Apple has reportedly sent a cease-and-desist letter to Amahi over its use of the term "App Store."

Amahi offers home server software for those who want to store and share content across their personal network. The company also has an application marketplace where users can download apps to extend the use of its software.

A member of the Amahi team published a letter that he claimed was sent to the software developer by Apple lawyers, saying that Amahi's use of "App Store" was in violation of the iPhone maker's trademark.

"It has recently come to our attention that Amahi is using the title 'App Store' for a tab on its Web site," Apple's lawyers wrote in the letter. "Amahi's use of the title 'App Store' improperly incorporates Apple's App Store mark in its entirety, and as such, is likely to confuse consumers into thinking that Amahi is offering Apple's App Store service to its customers, or is otherwise authorized by or associated with Apple, when of course, it is not."

The letter requests Amahi discontinue its use of the term App Store and "agree to refrain from such uses in the future."

For its part, Amahi said that it was in "shock" when it received the letter and that due to Apple's "heavy handed move" and its belief that it's "literally nothing next to Apple," it won't be able to fight the claim. Instead, the company is holding a contest for users to rename its application marketplace.

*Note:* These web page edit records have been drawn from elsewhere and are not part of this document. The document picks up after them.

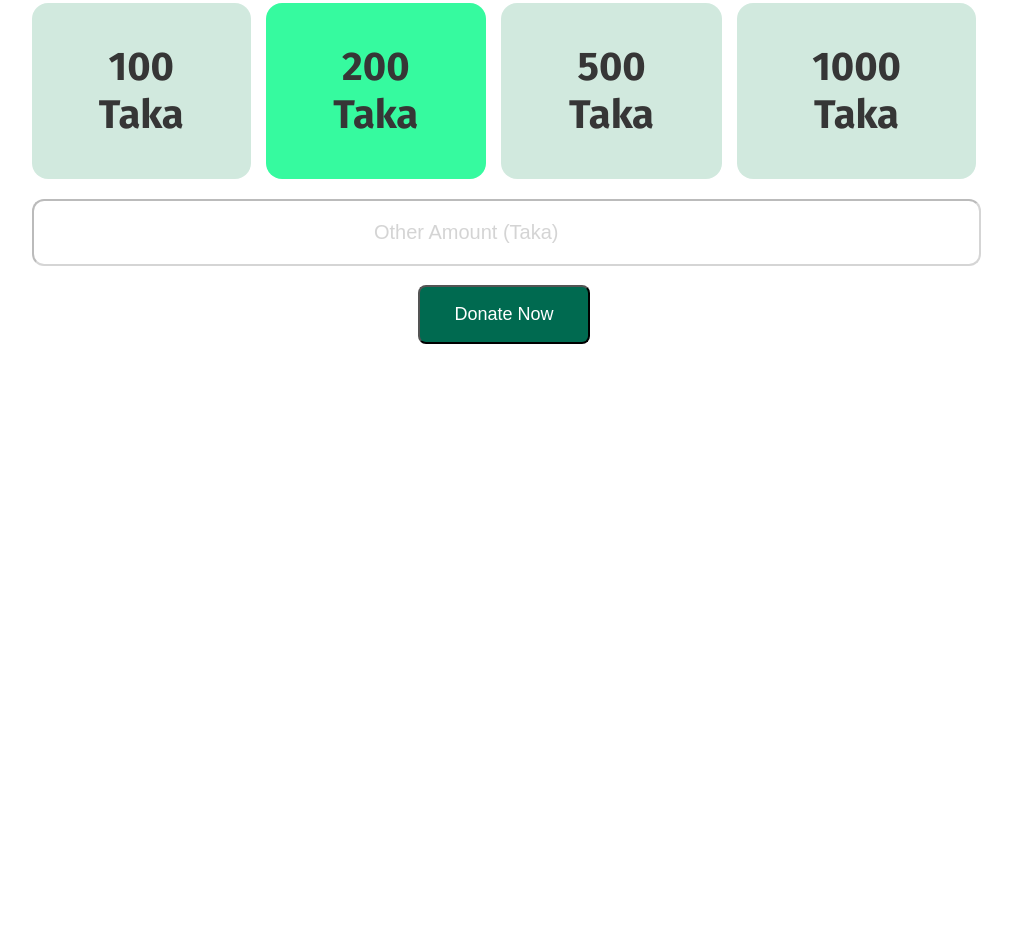
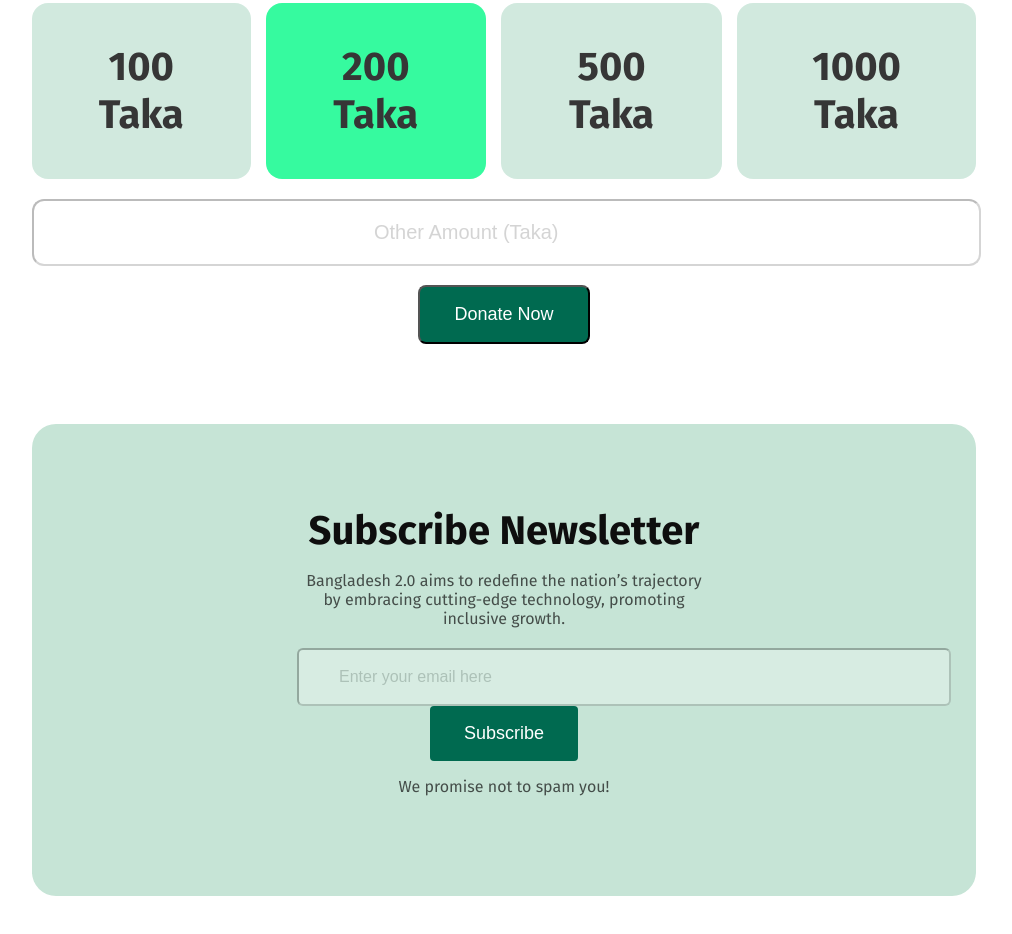
Before and after one commit to Enansyed/B11A1-new-country, a plain HTML site: page index.html in a window 1280 px wide. Shown: the part 3191-4125 px from the top of the page, without its empty margins (136-1148 px from the left). Before the commit the page ends 3543 px from the top, so only its background shows below. Drawn offline with Linux system fonts and the light colour scheme.

Commit message:
added newsletter section

```diff
--- a/index.html
+++ b/index.html
@@ -130,6 +130,16 @@
                 <br>
                 <button class="donate-btn">Donate Now</button>
             </section>
+            <section class="Newsletter-section">
+                <div class="newsletter-main">
+                    <h1 class="newsletter-title">Subscribe Newsletter</h1>
+                    <p class="newsletter-description">Bangladesh 2.0 aims to redefine the nation’s trajectory by embracing cutting-edge technology,
+                        promoting inclusive growth.</p>
+                        <input class="newsletter-email" type="email" placeholder="Enter your email here" name="" id=""><button class="newsletter-btn">Subscribe</button>
+                        <p class="newsletter-end">We promise not to spam you!</p>
+                </div>
+
+            </section>
     </main>
     <footer>
 
--- a/styles/style.css
+++ b/styles/style.css
@@ -344,3 +344,47 @@
     padding: 17px 34px 17px 34px;
     border-radius: 8px;
    }
+   /* Newsletter-styles */
+   .newsletter-main{
+   text-align: center;
+   padding: 80px 265px 80px 265px;
+   background-color: #C6E4D6;
+   margin: 80px 160px 80px 160px;
+   border-radius: 24px;
+   }
+   .newsletter-title{
+    font-weight: bold;
+    font-size: 40px;
+    color: #0E0E0E;
+    opacity: 100%;
+    margin: 3px;
+   }
+   .newsletter-description{
+    font-weight: 400px;
+    font-size: 16px;
+    color: #0E0E0E;
+    opacity: 70%;
+   }
+   .newsletter-email{
+    padding: 18px 403px 18px 40px;
+    border-radius: 6px;
+    font-weight: 300px;
+    font-size: 16px;
+    color: #0E0E0E;
+    opacity: 30%;
+   }
+   .newsletter-btn{
+    background-color: #006A50;
+    padding: 17px 34px 17px 34px;
+    border-radius: 4px;
+    border: none;
+    font-weight: 600px;
+    font-size: 18px;
+    color: #FFFFFF;
+   }
+   .newsletter-end{
+    font-weight: 300px;
+    font-size: 16px;
+    color: #0E0E0E;
+    opacity: 70%;
+   }
```
Lines whose indentation alone changed are shown as unchanged.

"We'd like it if you submit your suggestion for a term to use for Amahi's store area, in every language on the surface of the earth, except of course using the term 'app store,'" Amahi wrote on its blog.

Amahi's troubles with Apple are the latest chapter in the ongoing saga of whether or not Apple can stake claim to the App Store name.

In January, Microsoft filed a motion with the U.S. Patent and Trademark Office (U.S. PTO), saying that "App Store" is too generic for any company to hold a trademark. Apple responded in February, saying that App Store is no more generic than Microsoft's own Windows trademark.

"Microsoft, missing the forest for the trees, does not base its motion on a comprehensive evaluation of how the relevant public understands the term App Store as a whole," Apple said in its own filing with the U.S. PTO.

But it wasn't only Microsoft that Apple took issue with. In March, the company sued Amazon over the online retailer's use of "App Store." In a countersuit, Amazon argued that Apple's use of the term "App Store" was too generic, and called on the U.S. District Court for the Northern District of California to throw the case out.

Though that battle is still being waged, just yesterday U.S. District Judge Phyllis Hamilton said that she will "probably" dismiss Apple's claims against Amazon, telling the company that she was "troubled by the showing that you've made so far."

Apple's battles haven't only been with big companies as of late. Also in March, Apple sent a cease-and-desist letter to adult applications marketplace MiKandi. That company, which serves up x-rated applications, was forced to change its offering's name from "app store" to "app market."